You are the owner of this article.
You have permission to edit this article.
Edit

OU AT&T American Indian Scholars to host basket weaving event for Native American Heritage Month

  • 0
  • 2 min to read
weaving resiliency

A flyer for 'Weaving Resiliency' from the reservation page for the event.

As part of Native American Heritage Month, the AT&T American Indian Scholars at OU are hosting a Cherokee basket weaving event at 2 p.m. on Wednesday, Nov. 17.

The "Weaving Resilience" event will feature Cherokee basket weaving tutorials and guest speakers Joshua Cooper and Jay Silk, according to the flyer. Antonia Belindo, the coordinator of American Indian Programs and Services, said each speaker has his own story to share.

“With Joshua Cooper, he is an adoptee, so he uses basket weaving as a form of expressing his identity,” Belindo said. “Same way with Jay Silk, where basket weaving is also an example of how he is able to bring together his identity as a Cherokee and a Filipino person. Their information is (useful) when it comes to trying to find a way back to connect to their own personal identity.”

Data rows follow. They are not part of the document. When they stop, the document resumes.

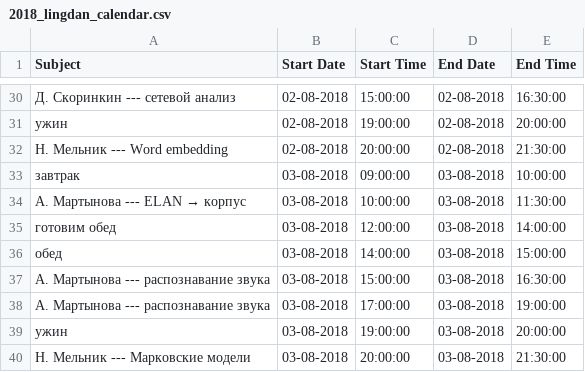
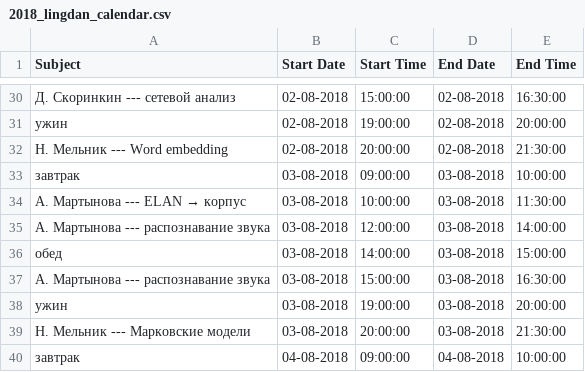
Before and after one commit to agricolamz/2018_lingdan_organisation, a CSV file: 2018_lingdan_calendar.csv, drawn as a sheet; only a part is shown, gaps mark what is left out; the shorter side is filled out with more unchanged rows.

```diff
--- a/2018_lingdan_calendar.csv
+++ b/2018_lingdan_calendar.csv
@@ -34,6 +34,5 @@ Subject,Start Date,Start Time,End Date,End Time
 А. Мартынова --- ELAN → корпус,03-08-2018,10:00:00,03-08-2018,11:30:00
-готовим обед,03-08-2018,12:00:00,03-08-2018,14:00:00
+А. Мартынова --- распознавание звука,03-08-2018,12:00:00,03-08-2018,14:00:00
 обед,03-08-2018,14:00:00,03-08-2018,15:00:00
 А. Мартынова --- распознавание звука,03-08-2018,15:00:00,03-08-2018,16:30:00
-А. Мартынова --- распознавание звука,03-08-2018,17:00:00,03-08-2018,19:00:00
 ужин,03-08-2018,19:00:00,03-08-2018,20:00:00
```
Also changed, not shown: 1 other file.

Joshua Cooper and Jay Silk formerly worked with the Indian Child Welfare Act of 1978, a federal law that governs the placement of Native American children, Belindo said.

“These two individuals would go to court cases and advocate for children to be adopted by Native families,” Belindo said. “They also would advocate for making sure that our children are receiving the best interest by the court and by the state agencies.”

According to the flyer, discussing strategies in supporting mental health and identity will be a part of the event as well. Belindo said basket weaving holds significance to these concepts.

“(The baskets) start with four spokes, and those four pieces of reed relate to the four directions,” Belindo said. “So it's a symbol of bringing the elements of the earth together and weaving them into something that is tangible and useful to the person.”

This event is not the first time a basket weaving event was held on campus. Another weaving session was held in October, and Belindo said she needed to bring it back again. 

“I saw so many people come, and they just weren't on their phones,” Belindo said. “They were not even talking really — maybe some conversation — but they were so focused on this basket and then a few hours later, they lifted their heads like, 'Oh, I'm done.' I just thought that was a really beautiful moment for people to have the opportunity and take a break throughout the day and do something a little different than what they were probably doing.”

The event will take place at 2 p.m. Wednesday, Nov. 17 in the Scholars Room of the Oklahoma Memorial Union. The event is free, and registration is necessary for supplies and is available here.

“I hope everyone is able to see and connect to how Native people understand the world around them and how some of those connections are different,” Belindo said. “(The basket) comes together as something very beautiful. … It will always look different than maybe the person next to you or the person who's the expert and has been teaching you, but it's always something that is similar in form.”

Support independent journalism serving OU

Do you appreciate the work we do as the only independent media outlet dedicated to serving OU students, faculty, staff and alumni on campus and around the world for more than 100 years?

Then consider helping fund our endeavors. Around the world, communities are grappling with what journalism is worth and how to fund the civic good that robust news organizations can generate. We believe The OU Daily and Crimson Quarterly magazine provide real value to this community both now by covering OU, and tomorrow by helping launch the careers of media professionals.

If you’re able, please SUPPORT US TODAY FOR AS LITTLE AS $1. You can make a one-time donation or a recurring pledge.

Load comments